Sofi Papamarko introduces us to a bundle of reality mixed into the fictional world of a dozen individual stories in Radium Girl.
It begins with “Margie & Lu,” the Bathurst Twins, who are very distinct young ladies. Margie is wild, willful, and loud. Luna is shy, quiet, and introspective. These two completely different people are trapped together in one body.
Other stories feature equally interesting characters dealing with their own oppressive circumstances: Min, a woman obsessed with providing for doomsday who discovers that for her, not being able to have children is as bad as experiencing the end of the world; Mavis, who seeks happiness at funerals; Lizzy, whose love may cost more than she’s willing to lose; and a fictionalized Marie Curie, among others.
These characters deal with dark circumstances, including loneliness, injustice, grief, and death.
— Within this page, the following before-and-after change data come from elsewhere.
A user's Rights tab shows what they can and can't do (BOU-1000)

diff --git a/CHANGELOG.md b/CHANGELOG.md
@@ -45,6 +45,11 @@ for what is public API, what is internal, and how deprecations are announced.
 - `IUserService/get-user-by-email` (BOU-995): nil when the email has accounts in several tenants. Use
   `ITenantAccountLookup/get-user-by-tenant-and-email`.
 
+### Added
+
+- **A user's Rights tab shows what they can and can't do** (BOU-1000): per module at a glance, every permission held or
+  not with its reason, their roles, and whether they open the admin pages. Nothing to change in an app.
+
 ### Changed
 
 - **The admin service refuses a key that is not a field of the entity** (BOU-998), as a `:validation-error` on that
It’s alarming to know what women must sometimes endure, and chilling to realize the lengths they will go to in order to survive, or to be loved or accepted.
Fighting for survival with empathy and kindness is a lesson well learned in different stories. As one woman says in the titular story, “And thank you for teaching me to be kind like you. Empathy is the best possible trait you could have instilled in me.” She learns that dreams invite hope to stay and help us build great memories.
The lessons are not all happy. In “Serpentilia,” young Marie Curie learns not to cradle the snake in her bed: No matter how tamed, it will stay true to its nature, often when least expected.
The stories are well written. They are unique and intriguing, and effectively blend reality with fiction in portraying the trying life many women do experience. But reality is arduous, and I found reading this book full of difficulty exhausting.